Issues surrounding Trevor and his role as speaker of the House have been bubbling away for a while.
The background is a frankly toxic workplace that we know as Parliament. For decades it has not been a safe place for workers. There is too much concentrated power and too many egos present for a normal civilised workplace to exist.
Trevor Mallard knows this. He has made a concerted effort to change the tone of the place.
For instance he thinks it should be a family friendly place. New mothers ought to be able to look after their babies and continue to work if they want to.
He attempted to address the toxic nature of the place by calling for a report from External Consultant Debbie Francis. Her report was incendiary and for some it was cathartic. One person’s comment on the report, recorded at the beginning of the report, said this:
My hope from the Review is we actually do some things to change this place for the better. I hope it’s not just all talk. We can be better. We have to be better, for democracy’s sake.”
Francis’s primary conclusions were these:
While writing the report she received 14 allegations of sexual assault occurring in the precinct. Her report rightly recorded that these sorts of allegations tended to be underreported and the actual frequency of these sorts of incidents is normally higher.
After the report was released Trevor Mallard said that a staffer had been stood down and a “threat to the safety of women” had been removed. He also, unwisely, said there was a rapist on the premises when it appears that the allegation was one of sexual assault. And even though it appears he discovered this was an overstep he did not immediately walk the statement back.
All sorts of legal action then took part.
Clearly Mallard overstepped the mark in calling the person a rapist. This brought back memories of Helen Clark describing John Yelash as a convicted murderer. She should have called him a convicted manslaughterer.
An ex gratia payment has been paid to the person.
National has gone to town on it and raised the matter regularly. They have required Trevor Mallard to appear before Parliament to answer questions, which he did. They have also continuously asserted that he should resign as speaker.
It is interesting they should choose to litigate a situation that is traditionally difficult. Who do you back? The guy who lost his job he complains because of a breach of natural justice or the woman who has complained that she has been sexually assaulted. Deft sympathetic steps are required in handling this sort of situation. I see no evidence of these steps being taken.
“The serious issue of alleged sexual assault and harassment at Parliament was poorly managed and inappropriately politicised last night. The tone of the debate did not reflect well on Parliament as a whole,” Ardern said in a statement on Wednesday.
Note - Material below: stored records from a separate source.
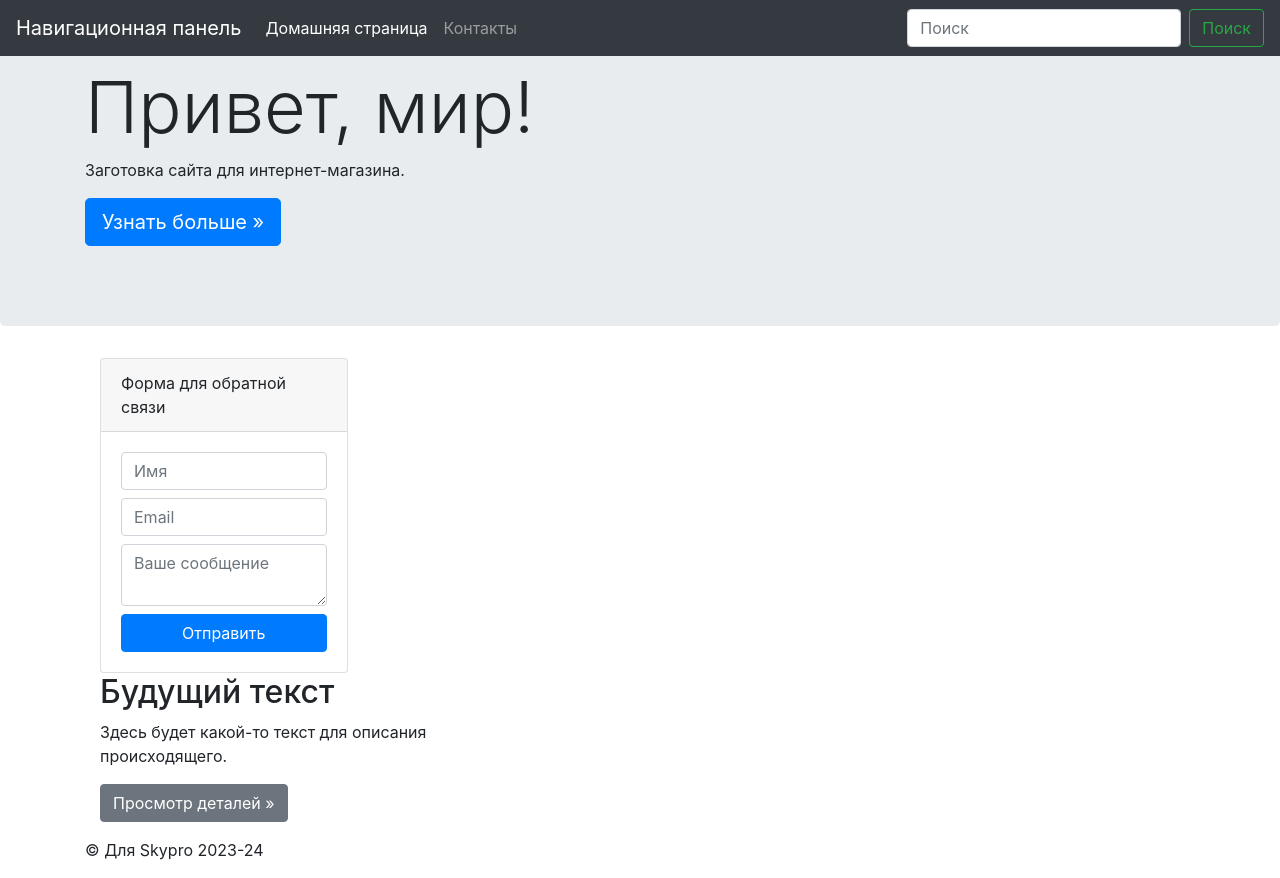
After one commit to BalDim1971/ishop, a Django app: template catalog/templates/catalog/product.html in a window 1280 px wide. The commit adds this page. Run offline with Django 5.2, Linux system fonts and the light colour scheme; the template is opened without the code that fills it, so the values that code supplies are empty; some libraries are stand-ins or nearby versions.

Commit message:
Урок 20.2 Шаблонизация. Попытка добавить отдельный шаблон для продукта.

```diff
--- a/catalog/templates/catalog/index.html
+++ b/catalog/templates/catalog/index.html
@@ -52,6 +52,8 @@
 
     <div class="container">
         <!-- Example row of columns -->
+    {% block product %}
+    {% endblock %}
         <div class="row">
             <div class="col-md-4">
                 <h2>Будущий текст</h2>
--- /dev/null
+++ b/catalog/templates/catalog/product.html
@@ -0,0 +1,24 @@
+{% extends 'catalog/index.html' %}
+
+{% block product %}
+    <div class="container">
+        <!-- Example row of columns -->
+        <div class="row">
+            <div class="col-3">
+                <div class="card">
+                    <div class="card-header">
+                        Форма для обратной связи
+                    </div>
+                    <div class="card-body">
+                        <form method="post">
+                            {% csrf_token %}
+                            <input name="name" class="form-control mb-2" placeholder="Имя" type="text">
+                            <input name="email" class="form-control mb-2" placeholder="Email" type="email">
+                            <textarea name="message" class="form-control mb-2" placeholder="Ваше сообщение"></textarea>
+                            <input class="btn btn-primary w-100" type="submit" value="Отправить" />
+                        </form>
+                    </div>
+                </div>
+            </div>
+        </div>
+{% endblock %}
--- a/catalog/urls.py
+++ b/catalog/urls.py
@@ -13,5 +13,6 @@ app_name = CatalogConfig.name
 urlpatterns = [
     path('', index, name='index'),
     path('contact/', contact, name='contact'),
+    path('product/', contact, name='product'),
     path('admin/', admin.site.urls)
 ]
--- a/catalog/views.py
+++ b/catalog/views.py
@@ -1,4 +1,8 @@
 from django.shortcuts import render
+
+
+def product(request):
+	return render(request, 'catalog/product.html')
 
 
 def index(request):
```
Also changed, not shown: README.md.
“Any investigation of claims of sexual assault should be in a manner that takes a victim-centric approach. It also needs to include principles of natural justice for the person allegations are made against.
Ardern said she spoke with Mallard on Wednesday morning.
“He retains my overall confidence; however I have expressed serious concerns to him about the manner in which he conducted himself in the House last night,” Ardern said.
“It did not meet the standards I expect. Nor do I consider it to have met the needs of the victim in this situation. The Speaker acknowledges he did not meet his own standards either.”
Ardern also slammed the Opposition’s “inappropriate” behaviour.
“Issues of this serious nature should not be litigated in Parliament in such a manner. It was wrong. Parliament rightly needs to set standard for others to follow.”
Jacinda is right. Parliamentary privilege should be preserved for the most important of situations. Not a testosterone driven battle for supremacy between MPs.
Trevor has been working really hard to improve things. Parliament right now is a lot better place because of his efforts.
Please do not comment on the identity of any of the persons involved in the complaint.